Lime mortar is a type of mortar
Mortar (masonry)
Mortar is a workable paste used to bind construction blocks together and fill the gaps between them. The blocks may be stone, brick, cinder blocks, etc. Mortar becomes hard when it sets, resulting in a rigid aggregate structure. Modern mortars are typically made from a mixture of sand, a binder...

 composed of lime and an aggregate
Construction Aggregate
Construction aggregate, or simply "aggregate", is a broad category of coarse particulate material used in construction, including sand, gravel, crushed stone, slag, recycled concrete and geosynthetic aggregates. Aggregates are the most mined material in the world...

 such as sand
Sand
Sand is a naturally occurring granular material composed of finely divided rock and mineral particles.The composition of sand is highly variable, depending on the local rock sources and conditions, but the most common constituent of sand in inland continental settings and non-tropical coastal...

, mixed with water. It is one of the oldest known types of mortar, dating back to the 4th century BC and widely used in Ancient Rome
Ancient Rome
Ancient Rome was a thriving civilization that grew on the Italian Peninsula as early as the 8th century BC. Located along the Mediterranean Sea and centered on the city of Rome, it expanded to one of the largest empires in the ancient world....

 and Greece
Ancient Greece
Ancient Greece is a civilization belonging to a period of Greek history that lasted from the Archaic period of the 8th to 6th centuries BC to the end of antiquity. Immediately following this period was the beginning of the Early Middle Ages and the Byzantine era. Included in Ancient Greece is the...

, when it largely replaced the clay
Clay
Clay is a general term including many combinations of one or more clay minerals with traces of metal oxides and organic matter. Geologic clay deposits are mostly composed of phyllosilicate minerals containing variable amounts of water trapped in the mineral structure.- Formation :Clay minerals...

 and gypsum
Gypsum
Gypsum is a very soft sulfate mineral composed of calcium sulfate dihydrate, with the chemical formula CaSO4·2H2O. It is found in alabaster, a decorative stone used in Ancient Egypt.

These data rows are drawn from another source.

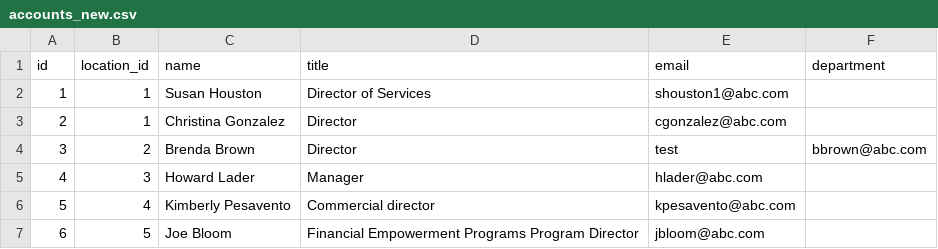
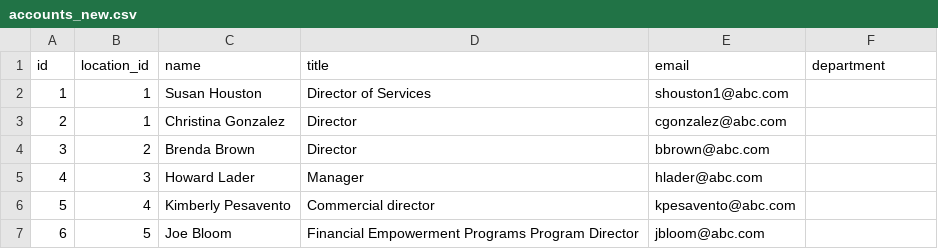
Before and after one commit to Lashchuck/Employee-account-normalizer, a CSV file: accounts_new.csv, drawn as a sheet; only a part is shown.

Commit message:
task1

```diff
--- a/accounts_new.csv
+++ b/accounts_new.csv
@@ -3,3 +3,3 @@ id,location_id,name,title,email,department
 2,1,Christina Gonzalez,Director,cgonzalez@abc.com,
-3,2,Brenda Brown,Director,test,bbrown@abc.com,
+3,2,Brenda Brown,Director,bbrown@abc.com,
 4,3,Howard Lader,Manager,hlader@abc.com,
```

It is the second softest mineral on the Mohs Hardness Scale...

 mortars common to Ancient Egypt
Ancient Egypt
Ancient Egypt was an ancient civilization of Northeastern Africa, concentrated along the lower reaches of the Nile River in what is now the modern country of Egypt. Egyptian civilization coalesced around 3150 BC with the political unification of Upper and Lower Egypt under the first pharaoh...

ian construction.

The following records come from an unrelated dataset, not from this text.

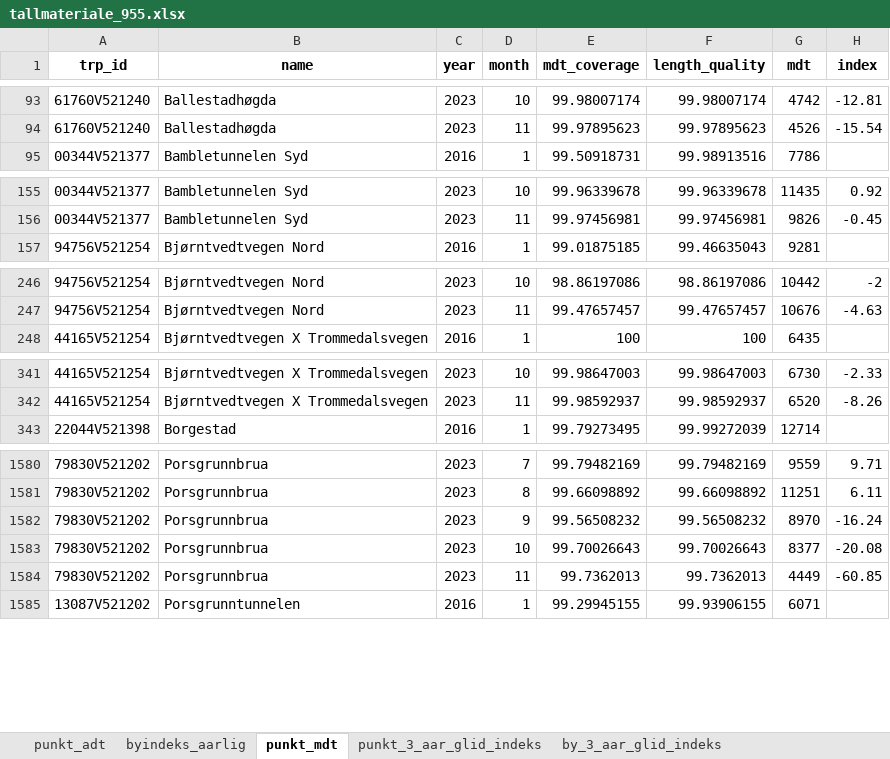
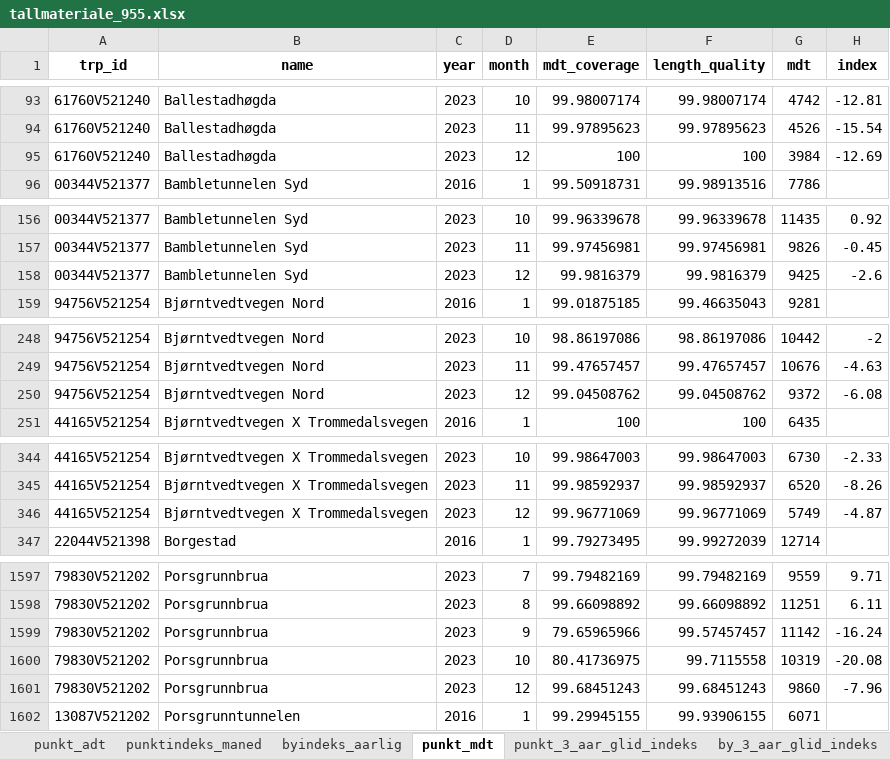
Before and after one commit to snohan/byindeks, an Excel workbook: data_indexpoints_tidy/tallmateriale_955.xlsx, sheet punkt_mdt, drawn as a sheet; only a part is shown, gaps mark what is left out; values as stored, in another font and other column widths than the file's, no borders; addresses are those after the commit; the diff covers the shown part only; the diff names each change by its address in the sheet, - before the commit and + after, or states it on an @@ line.

Commit message:
More city index 2023.

```diff
--- a/data_indexpoints_tidy/tallmateriale_955.xlsx (sheet punkt_mdt)
+++ b/data_indexpoints_tidy/tallmateriale_955.xlsx (sheet punkt_mdt)
+sheet tab: punktindeks_maned
+row 95: 61760V521240 | Ballestadhøgda | 2023 | 12 | 100 | 100 | 3984 | -12.69
+row 158: 00344V521377 | Bambletunnelen Syd | 2023 | 12 | 99.9816379 | 99.9816379 | 9425 | -2.6
+row 250: 94756V521254 | Bjørntvedtvegen Nord | 2023 | 12 | 99.04508762 | 99.04508762 | 9372 | -6.08
+row 346: 44165V521254 | Bjørntvedtvegen X Trommedalsvegen | 2023 | 12 | 99.96771069 | 99.96771069 | 5749 | -4.87
-E1599 (mdt_coverage): 99.56508232
+E1599 (mdt_coverage): 79.65965966
-F1599 (length_quality): 99.56508232
+F1599 (length_quality): 99.57457457
-G1599 (mdt): 8970
+G1599 (mdt): 11142
-E1600 (mdt_coverage): 99.70026643
+E1600 (mdt_coverage): 80.41736975
-F1600 (length_quality): 99.70026643
+F1600 (length_quality): 99.7115558
-G1600 (mdt): 8377
+G1600 (mdt): 10319
-D1601 (month): 11
+D1601 (month): 12
-E1601 (mdt_coverage): 99.7362013
+E1601 (mdt_coverage): 99.68451243
-F1601 (length_quality): 99.7362013
+F1601 (length_quality): 99.68451243
-G1601 (mdt): 4449
+G1601 (mdt): 9860
-H1601 (index): -60.85
+H1601 (index): -7.96
```
Also changed, not shown: 23 added rows elsewhere in this sheet, sheet punkt_3_aar_glid_indeks, sheet punkt_adt, sheet by_2_aar_glid_indeks, sheet by_1_aar_glid_indeks, sheet by_3_aar_glid_indeks, sheet byindeks_aarlig, data_indexpoints_tidy/tallmateriale_1952.xlsx, data_indexpoints_tidy/tallmateriale_953.xlsx, 7 other files.
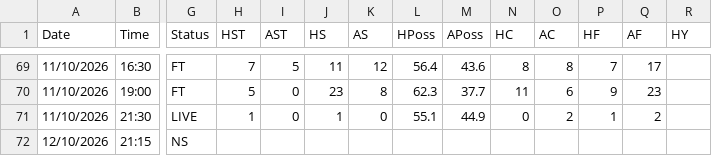
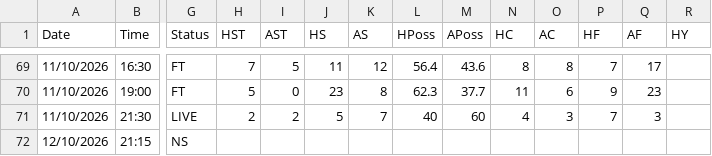
Before and after one commit to yorsbedoya-ui/pizarra-de-pronosticos, a CSV file: data/live/P1.csv, drawn as a sheet; only a part is shown, gaps mark what is left out; the diff names each change by its address in the sheet, - before the commit and + after, or states it on an @@ line.

```diff
--- a/data/live/P1.csv
+++ b/data/live/P1.csv
-H71 (HST): 1
+H71 (HST): 2
-I71 (AST): 0
+I71 (AST): 2
-J71 (HS): 1
+J71 (HS): 5
-K71 (AS): 0
+K71 (AS): 7
-L71 (HPoss): 55.1
+L71 (HPoss): 40
-M71 (APoss): 44.9
+M71 (APoss): 60
-N71 (HC): 0
+N71 (HC): 4
-O71 (AC): 2
+O71 (AC): 3
-P71 (HF): 1
+P71 (HF): 7
-Q71 (AF): 2
+Q71 (AF): 3
```
Also changed, not shown: data/live/F1.csv, data/live/I1.csv, 2 other files.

With the introduction of ordinary portland cement
Portland cement
Portland cement is the most common type of cement in general use around the world because it is a basic ingredient of concrete, mortar, stucco and most non-specialty grout...

 (OPC) during the 19th century the use of lime mortar in new constructions gradually declined, largely due to portland's ease of use, quick setting and compressive strength. However the soft, porous properties of lime mortar provide certain advantages when working with softer building materials such as natural stone and terracotta. For this reason, while OPC continues to be commonly used in brick
Brick
A brick is a block of ceramic material used in masonry construction, usually laid using various kinds of mortar. It has been regarded as one of the longest lasting and strongest building materials used throughout history.-History:...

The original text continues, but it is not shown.